First, use RegexBuddy to define a regex or retrieve a regexp saved in a RegexBuddy library. Rely on RegexBuddy’s clear regex analysis, which is constantly updated as you build the pattern, rather than dealing with the cryptic regex syntax on your own. Detailed help on that syntax is always only a click away.
If you copied a regex written for another programming language or database, simply paste it into RegexBuddy, select the original application, and then convert the regex to PostgreSQL.
If you created a new regular expression, test and debug it in RegexBuddy before using it in your PostgreSQL queries. Test each regex in RegexBuddy’s safe sandbox without risking precious data. Quickly apply the regex to a wide variety of input and sample data, without having to produce that input through your database.

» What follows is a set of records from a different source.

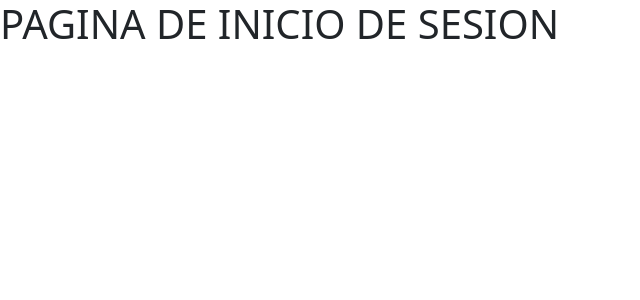
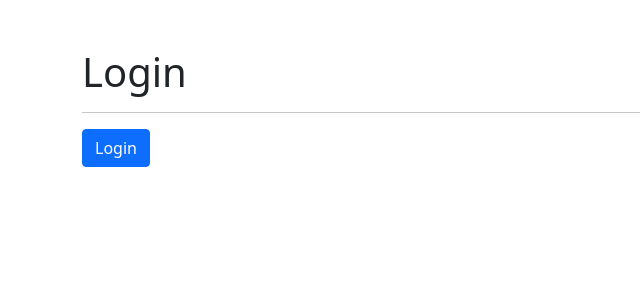
Before and after one commit to mauroluis/heroes-app, a React (Create React App) app: page /login in a window 1280 px wide. Shown: the top 300 px of the page, without its empty margins (0-640 px from the left). Built offline with nearby package versions, Linux system fonts and the light colour scheme.

Commit message:
Updating NavBar

```diff
--- a/src/auth/pages/LoginPage.jsx
+++ b/src/auth/pages/LoginPage.jsx
@@ -1,5 +1,19 @@
-import React from 'react';
+import { useNavigate } from 'react-router-dom';
 
 export const LoginPage = () => {
-  return <h1>PAGINA DE INICIO DE SESION</h1>;
+  const navigate = useNavigate();
+
+  const onLogin = () => {
+    navigate('/marvel', { replace: true });
+  };
+
+  return (
+    <div className='container mt-5'>
+      <h1>Login</h1>
+      <hr />
+      <button className='btn btn-primary' onClick={onLogin}>
+        Login
+      </button>
+    </div>
+  );
 };
--- a/src/heroes/routes/HeroesRoutes.jsx
+++ b/src/heroes/routes/HeroesRoutes.jsx
@@ -13,7 +13,7 @@
           <Route path='/' element={<Navigate to='marvel' />} />
           <Route path='marvel' element={<MarvelPage />} />
           <Route path='dc' element={<DcPage />} />
-          <Route path='logout' element={<LoginPage />} />
+          <Route path='login' element={<LoginPage />} />
           <Route path='search' element={<SearchPage />} />
           <Route path='hero' element={<HeroPage />} />
         </Routes>
--- a/src/ui/components/NavBar.jsx
+++ b/src/ui/components/NavBar.jsx
@@ -1,7 +1,12 @@
 import React from 'react';
-import { Link, NavLink } from 'react-router-dom';
+import { Link, NavLink, useNavigate } from 'react-router-dom';
 
 export const Navbar = () => {
+  const navigate = useNavigate();
+
+  const onLogout = () => {
+    navigate('/login', { replace: true });
+  };
   return (
     <nav className='navbar navbar-expand-sm navbar-dark bg-dark p-2'>
       <Link className='navbar-brand' to='/'>
@@ -37,7 +42,9 @@
           <span className='nav-item nav-link text-primary'>
             Texto de prueba
           </span>
-          <button className='nav-item nav-link btn'>Logout</button>
+          <button onClick={onLogout} className='nav-item nav-link btn'>
+            Logout
+          </button>
         </ul>
       </div>
     </nav>
```
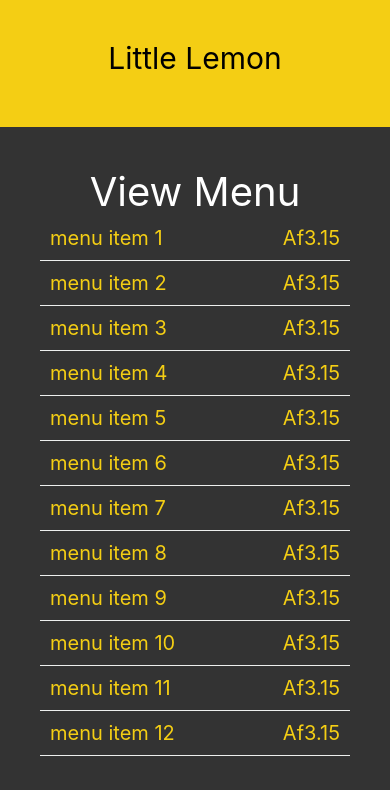
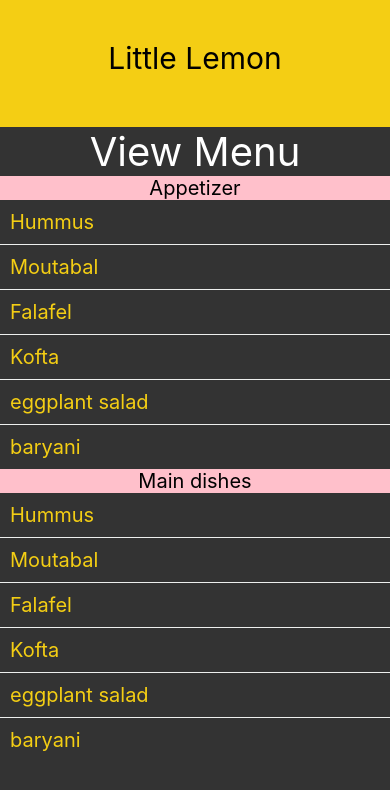
Before and after one commit to Hussain-hamim/Taskly, a React Native app: screen / in a window 390 px wide. Shown: the top 790 px of the page. Built offline with nearby package versions, Linux system fonts and the light colour scheme.

Commit message:
SectionList

```diff
--- a/components/MenuItems.js
+++ b/components/MenuItems.js
@@ -5,6 +5,7 @@ const {
   Text,
   StyleSheet,
   FlatList,
+  SectionList,
 } = require("react-native");
 
 const green = "#495E57";
@@ -43,6 +44,53 @@ const menuItemsToDisplay = [
   { name: "menu item", price: "Af3.15", id: one++ },
 ];
 
+const menuItemsToDisplay2 = [
+  {
+    title: "Appetizer",
+    data: [
+      "Hummus",
+      "Moutabal",
+      "Falafel",
+      "Kofta",
+      "eggplant salad",
+      "baryani",
+    ],
+  },
+  {
+    title: "Main dishes",
+    data: [
+      "Hummus",
+      "Moutabal",
+      "Falafel",
+      "Kofta",
+      "eggplant salad",
+      "baryani",
+    ],
+  },
+  {
+    title: "Desserts",
+    data: [
+      "Hummus",
+      "Moutabal",
+      "Falafel",
+      "Kofta",
+      "eggplant salad",
+      "baryani",
+    ],
+  },
+  {
+    title: "Watani",
+    data: [
+      "Hummus",
+      "Moutabal",
+      "Falafel",
+      "Kofta",
+      "eggplant salad",
+      "baryani",
+    ],
+  },
+];
+
 function Item({ name, index, price }) {
   return (
     <View
@@ -51,8 +99,8 @@ function Item({ name, index, price }) {
         flexDirection: "row",
       }}
     >
-      <Text style={menuStyles.itemText}>{name + " " + (1 + index)}</Text>
-      <Text style={menuStyles.itemText}>{price}</Text>
+      <Text style={menuStyles.itemText}>{name}</Text>
+      {/* <Text style={menuStyles.itemText}>{price}</Text> */}
     </View>
   );
 }
@@ -75,16 +123,30 @@ function Footer() {
 
 const MenuItems = () => {
   function renderItem({ item, index, separator }) {
-    return <Item name={item.name} index={index} price={item.price} />;
+    return <Item name={item} />;
+  }
+
+  function renderSectionHeader({ section: { title } }) {
+    return <Text style={menuStyles.sectionHeader}>{title}</Text>;
   }
 
   return (
     <View style={menuStyles.container}>
-      <FlatList
+      {/* <FlatList
         data={menuItemsToDisplay}
         renderItem={renderItem}
         style={menuStyles.innerContainer}
         keyExtractor={(item) => item.id}
+
+        ItemSeparatorComponent={Separator}
+        ListHeaderComponent={Header}
+        ListFooterComponent={Footer}
+      /> */}
+
+      <SectionList
+        sections={menuItemsToDisplay2}
+        renderItem={renderItem}
+        renderSectionHeader={renderSectionHeader}
         ItemSeparatorComponent={Separator}
         ListHeaderComponent={Header}
         ListFooterComponent={Footer}
@@ -122,4 +184,9 @@ const menuStyles = StyleSheet.create({
     borderBottomWidth: 1,
     borderColor: "#EDEFEE",
   },
+  sectionHeader: {
+    backgroundColor: "pink",
+    textAlign: "center",
+    fontSize: 20,
+  },
 });
```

Finally, let RegexBuddy generate a source code snippet that you can copy and paste directly into whichever database application you use. Just choose what you want to use the regex for, and a fully functional code snippet is ready. You can change the names of tables and columns to suit your naming style or the current situation, which RegexBuddy automatically remembers.
Don’t bother trying to remember PostgreSQL’s specific regexp syntax. And don’t worry about properly escaping backslashes and other characters. Just tell RegexBuddy what you want to do, and you will get the proper PostgreSQL code straight away.